  • I'd also like to receive the DP eNewsletter
Monday, November 22, 2010

Breaking Bad Lighting Habits—11/22/10

Challenge yourself to create better pictures with these five questions

This Article Features Photo Zoom

There’s a lot to consider every time you try to create a great picture—shutter speed, aperture, focal length... It’s easy to forget that the most important thing is the light. Instead of worrying about all those technical factors, first and foremost ask yourself this: Have I done all I can to make the most of the light? Whether it’s ambient or augmented lighting, before you take your next picture, push yourself to break out of the easy choices and bad habits to make the tough lighting decisions that lead to better pictures.

1. Is natural light enough, or should I add illumination? Many times, we approach lighting a scene out of habit. If we’re in the habit of adding flash, we add flash. If we’re in the habit of working with the natural light, we live with the natural light whether or not it’s the best solution for the scene at hand. So the next time you’re ready to shoot, ask yourself: Is the natural light enough? If it isn’t, add a flash. And if it's great as is, remove any excess lights to make the most of great ambience.
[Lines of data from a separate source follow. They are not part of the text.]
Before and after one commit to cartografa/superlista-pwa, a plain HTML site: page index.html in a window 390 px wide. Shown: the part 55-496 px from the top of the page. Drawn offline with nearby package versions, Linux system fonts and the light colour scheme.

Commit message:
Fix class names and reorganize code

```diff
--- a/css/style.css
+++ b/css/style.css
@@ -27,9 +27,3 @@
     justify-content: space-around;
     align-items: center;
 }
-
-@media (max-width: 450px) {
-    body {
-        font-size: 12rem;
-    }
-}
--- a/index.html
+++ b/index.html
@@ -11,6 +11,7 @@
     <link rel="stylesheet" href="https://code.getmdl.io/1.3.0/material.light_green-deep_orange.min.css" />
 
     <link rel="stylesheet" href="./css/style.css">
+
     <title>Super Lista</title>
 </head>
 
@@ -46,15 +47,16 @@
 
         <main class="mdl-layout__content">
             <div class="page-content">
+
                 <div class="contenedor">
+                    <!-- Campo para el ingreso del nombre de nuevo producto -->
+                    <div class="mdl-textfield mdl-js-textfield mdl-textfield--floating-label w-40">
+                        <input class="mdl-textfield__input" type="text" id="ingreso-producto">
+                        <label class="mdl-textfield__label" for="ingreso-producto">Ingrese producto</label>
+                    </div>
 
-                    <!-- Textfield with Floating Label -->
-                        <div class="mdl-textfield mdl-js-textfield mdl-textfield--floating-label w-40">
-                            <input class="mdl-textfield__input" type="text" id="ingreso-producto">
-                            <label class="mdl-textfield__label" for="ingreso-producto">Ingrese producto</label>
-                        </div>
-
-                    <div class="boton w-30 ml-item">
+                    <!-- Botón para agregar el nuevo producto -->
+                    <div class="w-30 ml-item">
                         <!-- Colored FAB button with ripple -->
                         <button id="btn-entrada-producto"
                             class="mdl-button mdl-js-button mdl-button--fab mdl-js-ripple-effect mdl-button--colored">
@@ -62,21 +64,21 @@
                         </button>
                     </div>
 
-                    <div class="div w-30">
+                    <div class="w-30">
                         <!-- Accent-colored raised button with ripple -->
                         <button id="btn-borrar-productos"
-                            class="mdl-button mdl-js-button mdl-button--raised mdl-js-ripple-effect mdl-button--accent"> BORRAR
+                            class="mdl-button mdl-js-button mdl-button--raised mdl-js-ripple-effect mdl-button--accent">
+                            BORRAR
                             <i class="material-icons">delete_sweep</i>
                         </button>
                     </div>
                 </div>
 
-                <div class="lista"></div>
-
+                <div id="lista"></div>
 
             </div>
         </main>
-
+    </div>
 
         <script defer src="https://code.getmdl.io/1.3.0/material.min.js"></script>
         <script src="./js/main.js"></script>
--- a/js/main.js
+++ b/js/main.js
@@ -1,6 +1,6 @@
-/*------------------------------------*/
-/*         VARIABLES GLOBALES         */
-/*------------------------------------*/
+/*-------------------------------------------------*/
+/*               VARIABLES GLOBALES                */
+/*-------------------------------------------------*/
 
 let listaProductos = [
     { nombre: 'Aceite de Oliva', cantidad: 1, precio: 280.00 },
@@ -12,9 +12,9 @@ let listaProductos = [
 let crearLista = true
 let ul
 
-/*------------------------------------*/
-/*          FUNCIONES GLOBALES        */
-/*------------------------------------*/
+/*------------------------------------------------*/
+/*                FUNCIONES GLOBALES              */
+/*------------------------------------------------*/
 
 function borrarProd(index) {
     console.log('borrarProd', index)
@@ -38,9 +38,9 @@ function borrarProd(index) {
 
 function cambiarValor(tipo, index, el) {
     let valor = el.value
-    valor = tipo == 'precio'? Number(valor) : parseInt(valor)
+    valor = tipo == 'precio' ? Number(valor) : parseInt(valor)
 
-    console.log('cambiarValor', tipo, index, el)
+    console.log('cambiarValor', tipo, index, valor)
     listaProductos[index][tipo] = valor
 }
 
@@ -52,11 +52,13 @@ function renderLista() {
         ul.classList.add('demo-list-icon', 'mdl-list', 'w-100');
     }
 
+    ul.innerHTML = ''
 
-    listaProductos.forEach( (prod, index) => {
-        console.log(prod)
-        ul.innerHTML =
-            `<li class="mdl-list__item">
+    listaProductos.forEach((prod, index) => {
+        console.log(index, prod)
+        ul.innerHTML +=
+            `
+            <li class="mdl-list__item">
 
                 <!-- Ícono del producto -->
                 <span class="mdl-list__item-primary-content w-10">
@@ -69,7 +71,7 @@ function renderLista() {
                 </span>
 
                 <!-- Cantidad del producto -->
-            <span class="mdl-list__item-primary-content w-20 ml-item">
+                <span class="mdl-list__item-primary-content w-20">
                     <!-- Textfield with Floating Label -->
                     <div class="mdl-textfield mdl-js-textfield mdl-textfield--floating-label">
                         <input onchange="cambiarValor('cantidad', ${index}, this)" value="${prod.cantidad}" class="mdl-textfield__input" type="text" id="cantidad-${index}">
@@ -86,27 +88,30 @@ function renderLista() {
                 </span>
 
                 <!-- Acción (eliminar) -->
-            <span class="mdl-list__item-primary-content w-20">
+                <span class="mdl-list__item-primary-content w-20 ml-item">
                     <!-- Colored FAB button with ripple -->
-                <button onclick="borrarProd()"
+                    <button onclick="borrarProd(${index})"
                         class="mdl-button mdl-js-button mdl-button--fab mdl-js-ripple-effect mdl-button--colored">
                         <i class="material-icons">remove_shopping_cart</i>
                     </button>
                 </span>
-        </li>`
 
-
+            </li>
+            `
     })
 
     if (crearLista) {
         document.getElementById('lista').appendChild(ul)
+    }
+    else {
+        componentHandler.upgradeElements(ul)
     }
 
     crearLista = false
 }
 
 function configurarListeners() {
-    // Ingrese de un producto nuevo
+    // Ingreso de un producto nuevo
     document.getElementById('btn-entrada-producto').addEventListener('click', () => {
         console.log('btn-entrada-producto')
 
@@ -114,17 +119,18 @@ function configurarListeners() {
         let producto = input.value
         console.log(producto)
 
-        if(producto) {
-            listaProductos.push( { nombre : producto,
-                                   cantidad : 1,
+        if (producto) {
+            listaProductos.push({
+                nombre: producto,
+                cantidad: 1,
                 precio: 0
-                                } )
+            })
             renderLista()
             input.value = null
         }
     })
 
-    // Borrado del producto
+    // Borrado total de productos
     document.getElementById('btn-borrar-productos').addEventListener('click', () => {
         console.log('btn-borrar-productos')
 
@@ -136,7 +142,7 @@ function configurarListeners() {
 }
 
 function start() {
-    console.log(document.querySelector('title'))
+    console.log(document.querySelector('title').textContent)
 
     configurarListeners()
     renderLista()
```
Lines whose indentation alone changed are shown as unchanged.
2. Is my flash off the camera or just stuck comfortably on the hot-shoe? It’s awfully easy to plunk an external flash on your camera and call it a day. But on-camera flash is rarely the ideal way to use an external flash. At the very least, connect the camera to a cable and hold it out at arm’s length. With a little more planning, you can place your light on a stand farther from the camera. Any amount of off-axis lighting will be more flattering for most scenes, adding texture, dimension and the illusion of depth.

3. Have I color balanced correctly for my light source, or am I just settling for auto? It’s awfully easy to go with automatic white balance and get close most of the time, but for great photographs, you’ll have to control white balance manually. Particularly in tricky mixed-lighting situations, setting manual white balance presets, or better yet creating a custom white balance for the specific light you’re working with, is the best way to ensure you get accurate color from interesting light.

4. Could I do this with fewer lights, or have I overdone it? If you’re lighting a scene and you’ve pulled out every light and modifier you can think of, ask yourself: Can I really justify all of those lights? Many photographers believe that to create interesting photographs, they need to use a lot of lights. But great photographers have proven time and again how less is so often more. After all, there’s only one sun and it makes marvelous light!

5. Does my light create the right mood or does it just deliver a usable exposure? No matter what story you’re trying to tell with your photo, make sure you’re not settling for a lighting style that you’re comfortable with in lieu of the style that serves the subject best. Creating the right mood requires the appropriate lighting style—be it soft light, specular light, warm tones or cool, all of these things directly impact the mood of a scene. For drama, try hard lights from extreme angles. For a soft, relaxing mood, the kind you might try with a baby photo or feminine portrait, try omnidirectional soft light to set the mood. Ultimately the right light should flatter the subject—unless the appropriate mood requires that the light look awful, in which case make sure it looks awful in exactly the right way.


Add Comment


  • International residents, click here.
Check out our other sites:
Digital Photo Pro Outdoor Photographer HDVideoPro Golf Tips Plane & Pilot